- Manuscript Received: 21 MAR 2013
- Forestry Commission GB and the University of Cumbria
- GIS ;

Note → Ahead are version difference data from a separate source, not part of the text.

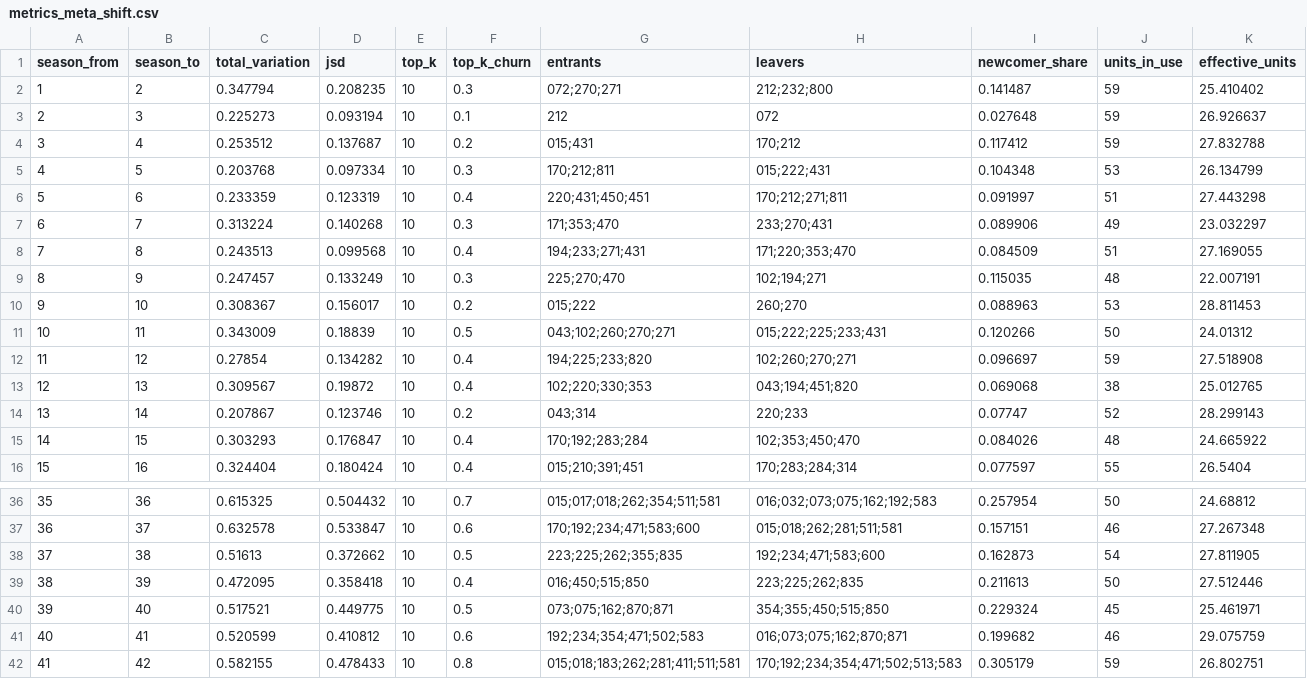
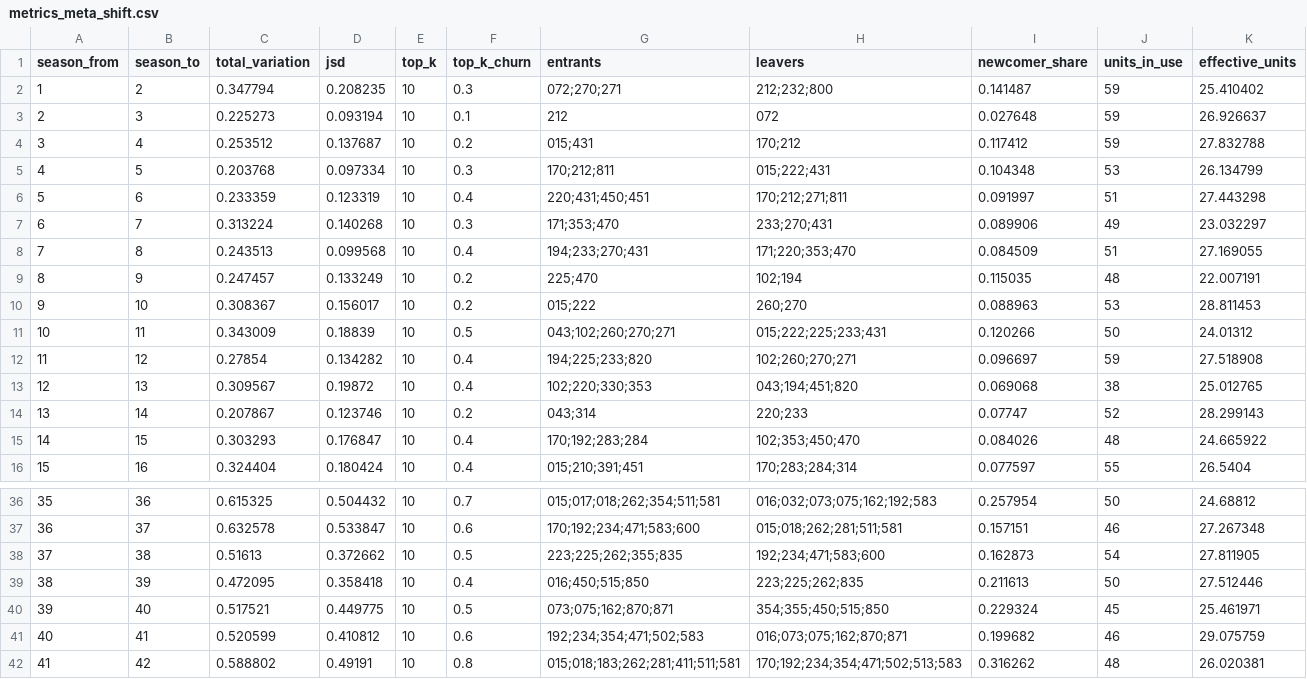
Before and after one commit to Jgaram/nikke-analysis, a CSV file: data/processed/metrics_meta_shift.csv, drawn as a sheet; only a part is shown, gaps mark what is left out.

```diff
--- a/data/processed/metrics_meta_shift.csv
+++ b/data/processed/metrics_meta_shift.csv
@@ -7,4 +7,4 @@ season_from,season_to,total_variation,jsd,top_k,top_k_churn,entrants,leavers,new
 6,7,0.313224,0.140268,10,0.3,171;353;470,233;270;431,0.089906,49,23.032297
-7,8,0.243513,0.099568,10,0.4,194;233;271;431,171;220;353;470,0.084509,51,27.169055
-8,9,0.247457,0.133249,10,0.3,225;270;470,102;194;271,0.115035,48,22.007191
+7,8,0.243513,0.099568,10,0.4,194;233;270;431,171;220;353;470,0.084509,51,27.169055
+8,9,0.247457,0.133249,10,0.2,225;470,102;194,0.115035,48,22.007191
 9,10,0.308367,0.156017,10,0.2,015;222,260;270,0.088963,53,28.811453
@@ -41,2 +41,2 @@ season_from,season_to,total_variation,jsd,top_k,top_k_churn,entrants,leavers,new
 40,41,0.520599,0.410812,10,0.6,192;234;354;471;502;583,016;073;075;162;870;871,0.199682,46,29.075759
-41,42,0.582155,0.478433,10,0.8,015;018;183;262;281;411;511;581,170;192;234;354;471;502;513;583,0.305179,59,26.802751
+41,42,0.588802,0.49191,10,0.8,015;018;183;262;281;411;511;581,170;192;234;354;471;502;513;583,0.316262,48,26.020381
```
Also changed, not shown: data/processed/metrics_overall_tiers.csv, data/processed/metrics_synergy.csv, 16 other files.
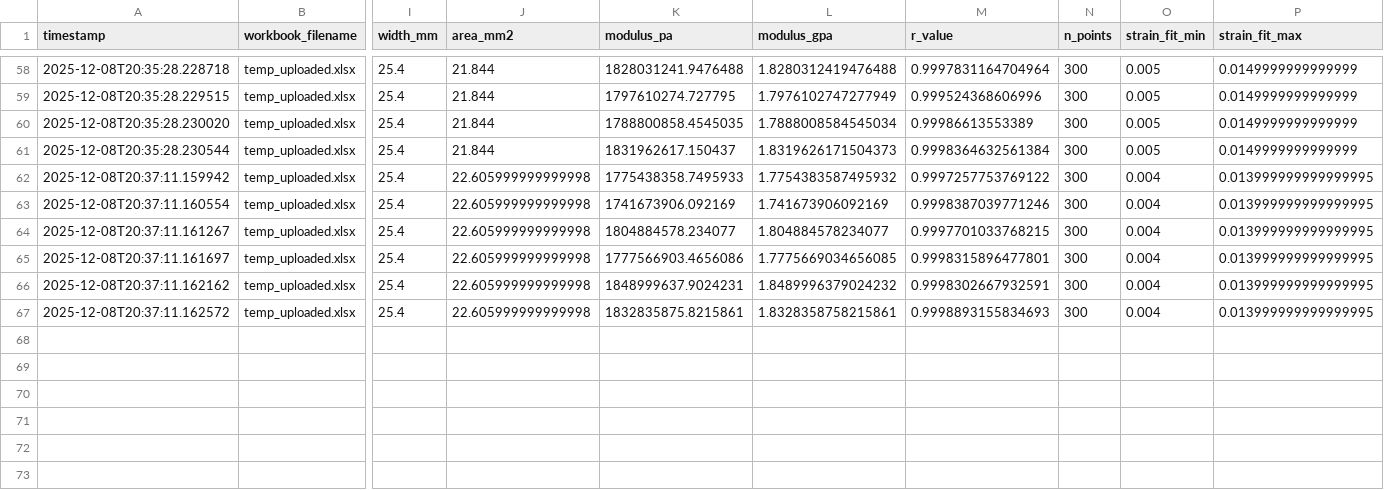
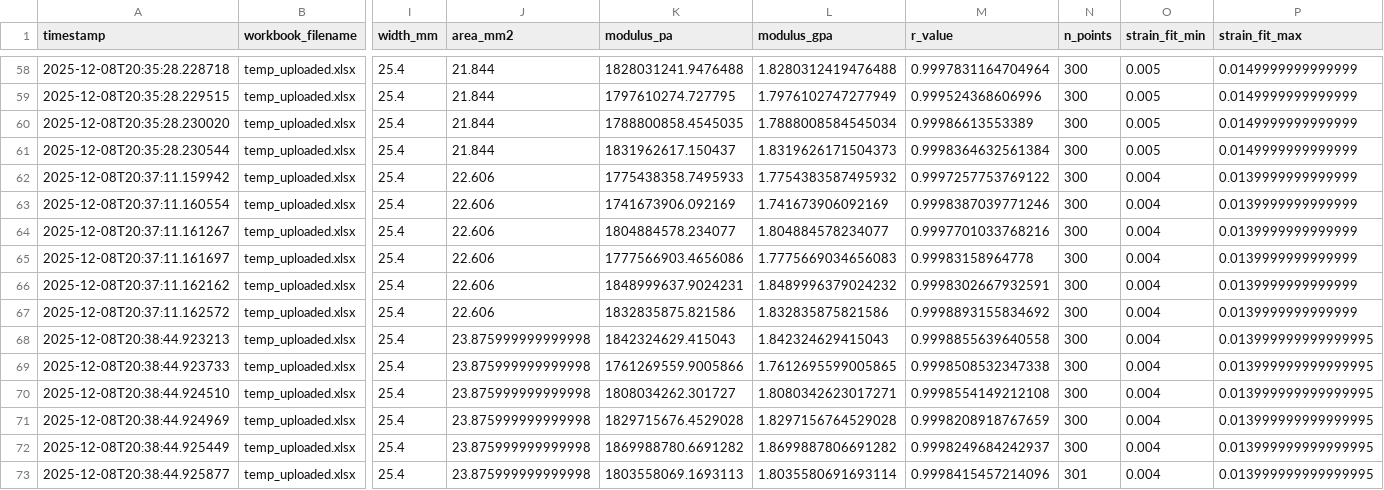
Before and after one commit to SolarSolsticee/Ericks-Python-Forge, a CSV file: modulus_db.csv, drawn as a sheet; only a part is shown, gaps mark what is left out; rows hold the shown columns only; the diff names each change by its address in the sheet, - before the commit and + after, or states it on an @@ line.

Commit message:
Update results for SR9_TR1

```diff
--- a/modulus_db.csv
+++ b/modulus_db.csv
-J62:J67 (area_mm2): 22.605999999999998
+J62:J67 (area_mm2): 22.606
-P62:P67 (strain_fit_max): 0.013999999999999995
+P62:P67 (strain_fit_max): 0.0139999999999999
-M64 (r_value): 0.9997701033768215
+M64 (r_value): 0.9997701033768216
-L65 (modulus_gpa): 1.7775669034656085
+L65 (modulus_gpa): 1.7775669034656083
-M65 (r_value): 0.9998315896477801
+M65 (r_value): 0.99983158964778
-K67 (modulus_pa): 1832835875.8215861
+K67 (modulus_pa): 1832835875.821586
-L67 (modulus_gpa): 1.8328358758215861
+L67 (modulus_gpa): 1.832835875821586
-M67 (r_value): 0.9998893155834693
+M67 (r_value): 0.9998893155834692
+row 68: 2025-12-08T20:38:44.923213 | temp_uploaded.xlsx | 25.4 | 23.875999999999998 | 1842324629.415043 | 1.842324629415043 | 0.9998855639640558 | 300 | 0.004 | 0.013999999999999995
+row 69: 2025-12-08T20:38:44.923733 | temp_uploaded.xlsx | 25.4 | 23.875999999999998 | 1761269559.9005866 | 1.7612695599005865 | 0.9998508532347338 | 300 | 0.004 | 0.013999999999999995
+row 70: 2025-12-08T20:38:44.924510 | temp_uploaded.xlsx | 25.4 | 23.875999999999998 | 1808034262.301727 | 1.8080342623017271 | 0.9998554149212108 | 300 | 0.004 | 0.013999999999999995
+row 71: 2025-12-08T20:38:44.924969 | temp_uploaded.xlsx | 25.4 | 23.875999999999998 | 1829715676.4529028 | 1.8297156764529028 | 0.9998208918767659 | 300 | 0.004 | 0.013999999999999995
+row 72: 2025-12-08T20:38:44.925449 | temp_uploaded.xlsx | 25.4 | 23.875999999999998 | 1869988780.6691282 | 1.8699887806691282 | 0.9998249684242937 | 300 | 0.004 | 0.013999999999999995
+row 73: 2025-12-08T20:38:44.925877 | temp_uploaded.xlsx | 25.4 | 23.875999999999998 | 1803558069.1693113 | 1.8035580691693114 | 0.9998415457214096 | 301 | 0.004 | 0.013999999999999995
```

In Britain, the population of native red squirrels Sciurus vulgaris has suffered population declines and local extinctions. Interspecific resource competition and disease spread by the invasive gray squirrel Sciurus carolinensis are the main factors behind the decline. Gray squirrels have adapted to the British landscape so efficiently that they are widely distributed. Knowledge on how gray squirrels are using the landscape matrix and being able to predict their movements will aid management. This study is the first to use global positioning system (GPS) collars on wild gray squirrels to accurately record movements and land cover use within the landscape matrix. This data were used to validate Geographical Information System (GIS) least-cost model predictions of movements and provided much needed information on gray squirrel movement pathways and network use. Buffered least-cost paths and least-cost corridors provide predictions of the most probable movements through the landscape and are seen to perform better than the more expansive least-cost networks which include all possible movements. Applying the knowledge and methodologies gained to current gray squirrel expansion areas, such as Scotland and in Italy, will aid in the prediction of potential movement areas and therefore management of the invasive gray squirrel. The methodologies presented in this study could potentially be used in any landscape and on numerous species.